● Assigned task: Exactly one number should make up the answer: how many lines of the listing contain the string "titleNode".

*** Begin section ***

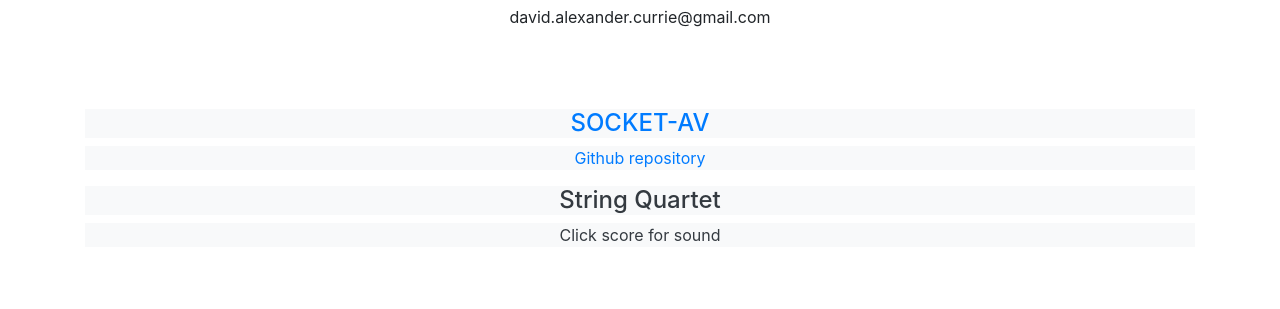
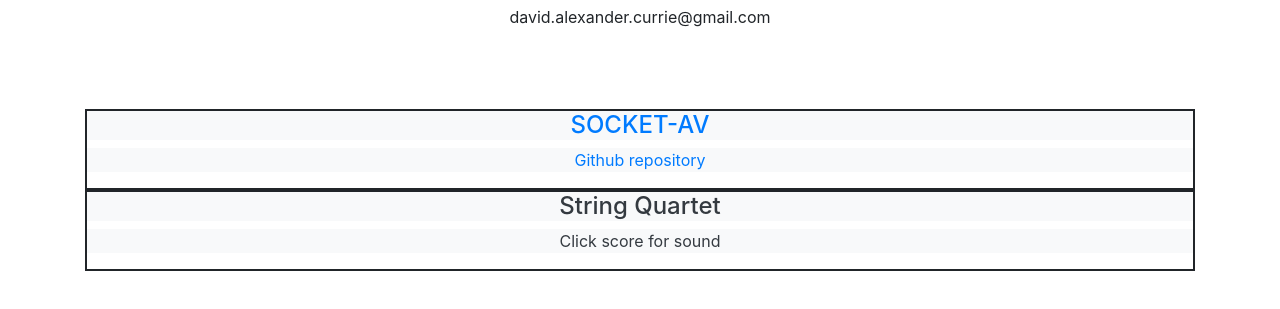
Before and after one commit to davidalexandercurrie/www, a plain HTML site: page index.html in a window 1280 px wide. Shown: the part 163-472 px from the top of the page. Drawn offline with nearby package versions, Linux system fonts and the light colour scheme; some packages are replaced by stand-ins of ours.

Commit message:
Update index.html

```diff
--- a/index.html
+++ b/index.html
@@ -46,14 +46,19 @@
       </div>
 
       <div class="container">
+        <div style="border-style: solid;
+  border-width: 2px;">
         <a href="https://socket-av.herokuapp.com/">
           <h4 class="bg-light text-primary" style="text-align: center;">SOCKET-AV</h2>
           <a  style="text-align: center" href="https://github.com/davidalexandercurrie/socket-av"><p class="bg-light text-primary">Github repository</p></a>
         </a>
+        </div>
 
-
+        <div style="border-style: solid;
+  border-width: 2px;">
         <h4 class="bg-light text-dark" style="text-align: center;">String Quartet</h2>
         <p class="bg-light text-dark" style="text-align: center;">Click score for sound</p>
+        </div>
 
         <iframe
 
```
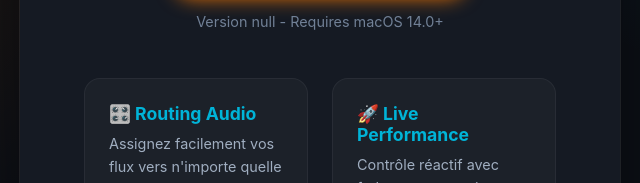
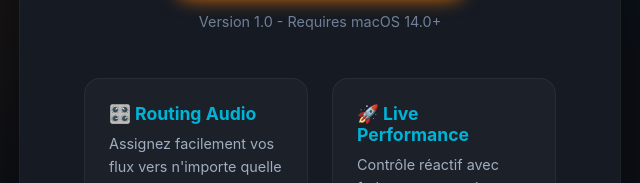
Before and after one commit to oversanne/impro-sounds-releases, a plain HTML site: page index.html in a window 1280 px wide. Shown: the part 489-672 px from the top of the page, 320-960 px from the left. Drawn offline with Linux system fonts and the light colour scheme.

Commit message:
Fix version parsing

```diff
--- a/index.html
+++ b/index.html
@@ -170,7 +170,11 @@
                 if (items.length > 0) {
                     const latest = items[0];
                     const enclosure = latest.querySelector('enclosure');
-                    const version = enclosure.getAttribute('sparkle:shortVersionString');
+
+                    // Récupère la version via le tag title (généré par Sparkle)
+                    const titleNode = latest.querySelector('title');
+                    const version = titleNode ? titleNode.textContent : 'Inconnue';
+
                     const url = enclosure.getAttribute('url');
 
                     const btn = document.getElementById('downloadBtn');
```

*** End section ***

● Result below: 2